Research Article: Dendritic cell-associated MAVS is required to control West Nile virus replication and ensuing humoral immune responses

Date Published: June 26, 2019

Publisher: Public Library of Science

Author(s): Kelsey Roe, Daniela Giordano, Lucy B. Young, Kevin E. Draves, Ursula Holder, Mehul S. Suthar, Michael Gale, Edward A. Clark, Teunis B. H. Geijtenbeek.


Mitochondrial antiviral signaling protein (MAVS) is a critical innate immune signaling protein that directs the actions of the RIG-I-like receptor (RLR) signaling pathway of RNA virus recognition and initiation of anti-viral immunity against West Nile virus (WNV). In the absence of MAVS, mice die more rapidly after infection with the pathogenic WNV-Texas (TX) strain, but also produce elevated WNV-specific IgG concomitant with increased viral burden. Here we investigated whether there was a B cell intrinsic role for MAVS during the development of protective humoral immunity following WNV infection. MAVS-/- mice survived infection from the non-pathogenic WNV-Madagascar (MAD) strain, with limited signs of disease. Compared to wildtype (WT) controls, WNV-MAD-infected MAVS-/- mice had elevated serum neutralizing antibodies, splenic germinal center B cells, plasma cells and effector T cells. We found that when rechallenged with the normally lethal WNV-TX, MAVS-/- mice previously infected with WNV-MAD were protected from disease. Thus, protective humoral and cellular immune responses can be generated in absence of MAVS. Mice with a conditional deletion of MAVS only in CD11c+ dendritic cells phenocopied MAVS whole body knockout mice in their humoral responses to WNV-MAD, displaying elevated virus titers and neutralizing antibodies. Conversely, a B cell-specific deletion of MAVS had no effect on immune responses to WNV-MAD compared to WT controls. Thus, MAVS in dendritic cells is required to control WNV replication and thereby regulate downstream humoral immune responses.
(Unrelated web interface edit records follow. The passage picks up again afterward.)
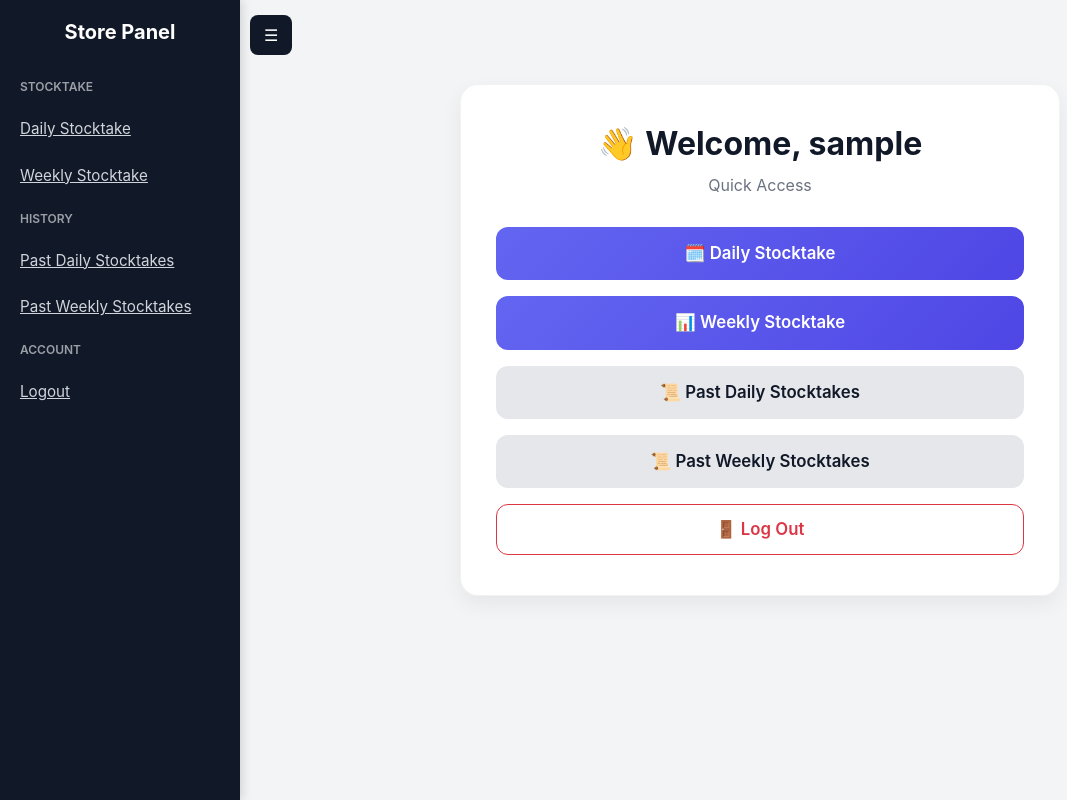
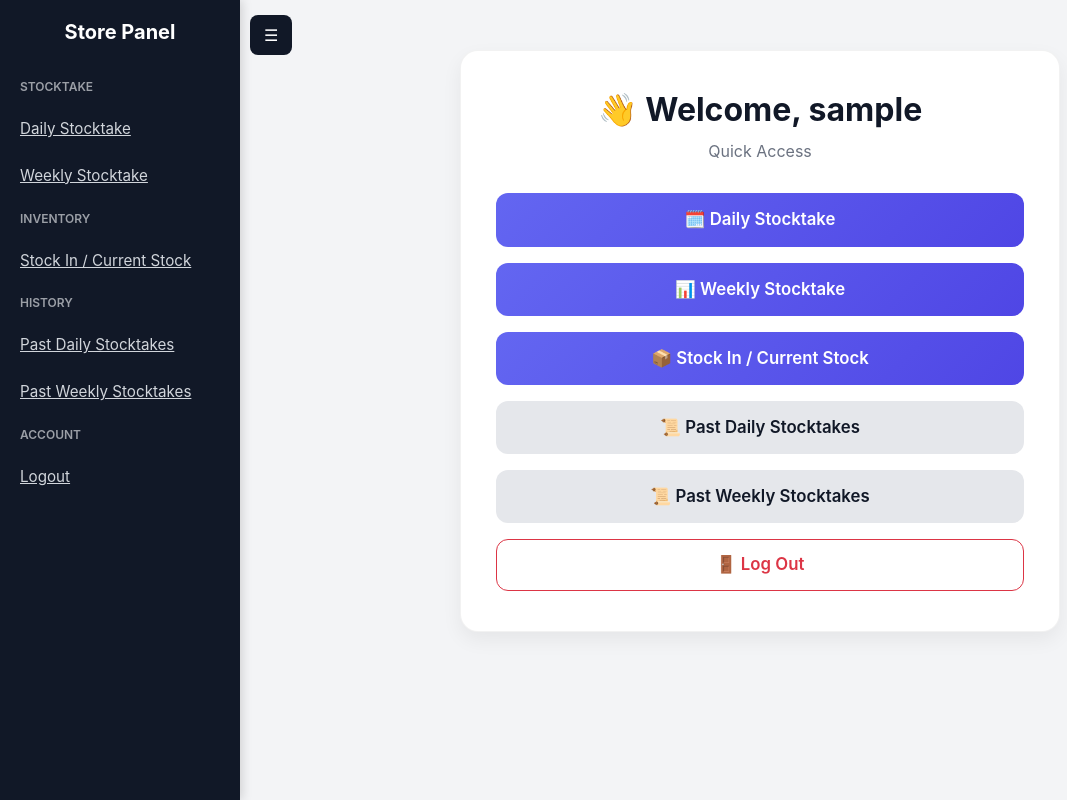
Before and after one commit to wongasm/stock_system, a Flask app: page /blank_page in a window 1280 px wide. Shown: the whole page, without its empty margins (0-1067 px from the left). Run offline with Flask 3, Linux system fonts and the light colour scheme; a user stored in the database is signed in; tables that the repository leaves empty hold one stand-in row (values such as "Sample post"); parts of the project's set-up code (start-up, migrations or seed data) failed here and were passed over.

Commit message:
Add per-store inventory for stock in and weekly stocktake

```diff
--- a/app.py
+++ b/app.py
@@ -1,4 +1,4 @@
-from models import db, Ingredient, Supplier, Category, StockOutRecord, Recipe, RecipeIngredient, User, Stocktake, StoreThreshold, MonthlyStocktake, Invoice, WeeklyStocktake, StockInRecord
+from models import db, Ingredient, Supplier, Category, StockOutRecord, Recipe, RecipeIngredient, User, Stocktake, StoreThreshold, MonthlyStocktake, Invoice, WeeklyStocktake, StockInRecord, StoreInventory
 from datetime import datetime, timedelta, timezone
 from flask import Flask, request, render_template, redirect, url_for, flash, jsonify, send_file, session
 import json
@@ -15,7 +15,7 @@ from forms import LoginForm
 from flask_migrate import Migrate
 from sqlalchemy.orm import scoped_session, sessionmaker
 from sqlalchemy.exc import SQLAlchemyError, OperationalError, IntegrityError
-from sqlalchemy import cast, Numeric
+from sqlalchemy import cast, Numeric, and_
 from flask_mail import Mail, Message
 from dotenv import load_dotenv
 from square_api import fetch_sales_for_store
@@ -309,12 +309,40 @@ def delete_category(id):
 @login_required
 def stock_in():
     try:
+        is_store_user = current_user.role == "user"
         supplier_filter = request.args.get("supplier")
 
-        if supplier_filter:
-            ingredients = Ingredient.query.filter(Ingredient.supplier == supplier_filter).order_by(Ingredient.name).all()
+        if is_store_user:
+            ingredient_query = db.session.query(
+                Ingredient,
+                StoreInventory.quantity.label("store_quantity")
+            ).outerjoin(
+                StoreInventory,
+                and_(
+                    StoreInventory.ingredient_id == Ingredient.id,
+                    StoreInventory.store_id == current_user.id
+                )
+            )
+
+            if supplier_filter:
+                ingredient_query = ingredient_query.filter(Ingredient.supplier == supplier_filter)
+
+            rows = ingredient_query.order_by(Ingredient.name).all()
+            ingredients = [
+                {
+                    "id": ingredient.id,
+                    "name": ingredient.name,
+                    "quantity": Decimal(str(store_qty)) if store_qty is not None else Decimal("0"),
+                    "unit": ingredient.unit,
+                    "supplier": ingredient.supplier
+                }
+                for ingredient, store_qty in rows
+            ]
         else:
-            ingredients = Ingredient.query.order_by(Ingredient.name).all()
+            if supplier_filter:
+                ingredients = Ingredient.query.filter(Ingredient.supplier == supplier_filter).order_by(Ingredient.name).all()
+            else:
+                ingredients = Ingredient.query.order_by(Ingredient.name).all()
 
         suppliers = Supplier.query.order_by(Supplier.name).all()
 
@@ -329,8 +357,27 @@ def stock_in():
             # ✅ Convert input to Decimal
             stock_added = Decimal(str(stock_added_raw))
 
-            # ✅ Update ingredient quantity
-            ingredient.quantity += stock_added
+            if is_store_user:
+                store_inventory = StoreInventory.query.filter_by(
+                    store_id=current_user.id,
+                    ingredient_id=ingredient.id
+                ).first()
+
+                if not store_inventory:
+                    store_inventory = StoreInventory(
+                        store_id=current_user.id,
+                        ingredient_id=ingredient.id,
+                        quantity=Decimal("0")
+                    )
+                    db.session.add(store_inventory)
+
+                store_inventory.quantity = Decimal(str(store_inventory.quantity or 0)) + stock_added
+                new_quantity = store_inventory.quantity
+            else:
+                # ✅ Update ingredient quantity
+                ingredient.quantity += stock_added
+                db.session.merge(ingredient)
+                new_quantity = ingredient.quantity
 
             # ✅ Calculate price and total cost (safely using Decimal)
             raw_price = ingredient.price_per_unit or 0
@@ -347,14 +394,19 @@ def stock_in():
                 total_cost=total_cost
             )
 
-            # ✅ Merge and commit to handle session properly
-            db.session.merge(ingredient)
             db.session.add(record)
             db.session.commit()
 
-            return jsonify({"success": True, "new_quantity": float(ingredient.quantity)})
-
-        return render_template("stock_in.html", ingredients=ingredients, suppliers=suppliers, supplier_filter=supplier_filter)
+            return jsonify({"success": True, "new_quantity": float(new_quantity)})
+
+        base_template = "user_navbar.html" if is_store_user else "navbar.html"
+        return render_template(
+            "stock_in.html",
+            ingredients=ingredients,
+            suppliers=suppliers,
+            supplier_filter=supplier_filter,
+            base_template=base_template
+        )
 
     except Exception as e:
         import traceback
@@ -1363,6 +1415,24 @@ def stocktake(stocktake_type):
                         date_recorded=datetime.utcnow()
                     )
                     db.session.add(new_stock)
+
+                # ✅ For weekly stocktake, update store inventory (numeric items only)
+                if stocktake_type == "weekly" and ingredient.measurement_type != "binary":
+                    new_qty = Decimal(str(recorded_value))
+                    store_inventory = StoreInventory.query.filter_by(
+                        store_id=user_id,
+                        ingredient_id=ingredient.id
+                    ).first()
+
+                    if not store_inventory:
+                        store_inventory = StoreInventory(
+                            store_id=user_id,
+                            ingredient_id=ingredient.id,
+                            quantity=new_qty
+                        )
+                        db.session.add(store_inventory)
+                    else:
+                        store_inventory.quantity = new_qty
 
         # ✅ Commit changes to the database
         db.session.commit()
--- a/templates/blank.html
+++ b/templates/blank.html
@@ -96,6 +96,11 @@
                 📊 Weekly Stocktake
             </a>
 
+            <a href="{{ url_for('stock_in') }}"
+               class="btn btn-primary dashboard-btn">
+                📦 Stock In / Current Stock
+            </a>
+
             <a href="{{ url_for('past_daily_stocktakes') }}"
                class="btn btn-secondary dashboard-btn">
                 📜 Past Daily Stocktakes
--- a/templates/stock_in.html
+++ b/templates/stock_in.html
@@ -1,4 +1,4 @@
-{% extends "navbar.html" %}
+{% extends base_template %}
 
 {% block content %}
 
--- a/templates/user_navbar.html
+++ b/templates/user_navbar.html
@@ -161,6 +161,9 @@
     <a class="nav-link-custom" href="{{ url_for('stocktake', stocktake_type='daily') }}">Daily Stocktake</a>
     <a class="nav-link-custom" href="{{ url_for('stocktake', stocktake_type='weekly') }}">Weekly Stocktake</a>
 
+    <div class="nav-section-title">Inventory</div>
+    <a class="nav-link-custom" href="{{ url_for('stock_in') }}">Stock In / Current Stock</a>
+
     <div class="nav-section-title">History</div>
     <a class="nav-link-custom" href="{{ url_for('past_daily_stocktakes') }}">Past Daily Stocktakes</a>
     <a class="nav-link-custom" href="{{ url_for('past_weekly_stocktakes') }}">Past Weekly Stocktakes</a>
```
Also changed, not shown: models.py (+16 -0 lines).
Partial Text

The mosquito-borne neurotropic flavivirus West Nile virus (WNV) is the most important cause of epidemic viral encephalitis in North America. Although neutralizing antibodies (nAbs) are essential for protection after infection with WNV or related flaviviruses such as Dengue virus and Zika virus, relatively little is known about what early events after flavivirus infection are required in innate immune cells to program protective Ab responses. Flavivirus infection is recognized by the RIG-I-like receptor (RLR) pathogen recognition receptor proteins, RIG-I and MDA5 [1,2]. The RLRs bind viral RNA and undergo activation events to then bind to the signaling adaptor protein MAVS. RLR binding to MAVS induces signaling to activate downstream transcription factors that direct the expression of immune modulatory genes, antiviral genes, and the production of types I and III interferon (IFN) [3–5]. IFN then induces the expression of interferon stimulated genes (ISGs). ISG products have antiviral and immune-modulatory actions that serve to regulate the onset and actions of the adaptive immune responses. Innate immunity, and both humoral and T cell immunity are essential for the control of WNV infection and neuropathogenesis [1,4,6]. Type I IFN receptor (IFNAR) and type III IFN receptor are expressed on a variety of cell types and are signaled in turn to activate ISG expression across a variety of tissues, leading to strong anti-viral responses and programming of adaptive immunity [3,6,7].

In this study we evaluated the role that the innate adaptor molecule MAVS plays in the development of humoral immune responses during WNV infection. In order to study the long-term antibody responses during WNV infection in the absence of MAVS, we first determined that MAVS-deficient mice can survive a non-pathogenic WNV-MAD infection (Fig 1). In contrast, IFNAR-deficient mice die after footpad inoculation with 100 PFU of WNV-MAD [11]; furthermore, WNV-MAD can be lethal when inoculated intracranially into WT mice [19,20]. The fact that MAVS-/- mice control WNV-MAD infection and IFNAR-/- mice do not [11], is most likely due to the fact that MAVS-/- mice still make type I IFN after WNV infection, possibly downstream of TLR activation, and thus, presumably utilize the IFNAR pathway for protection [9].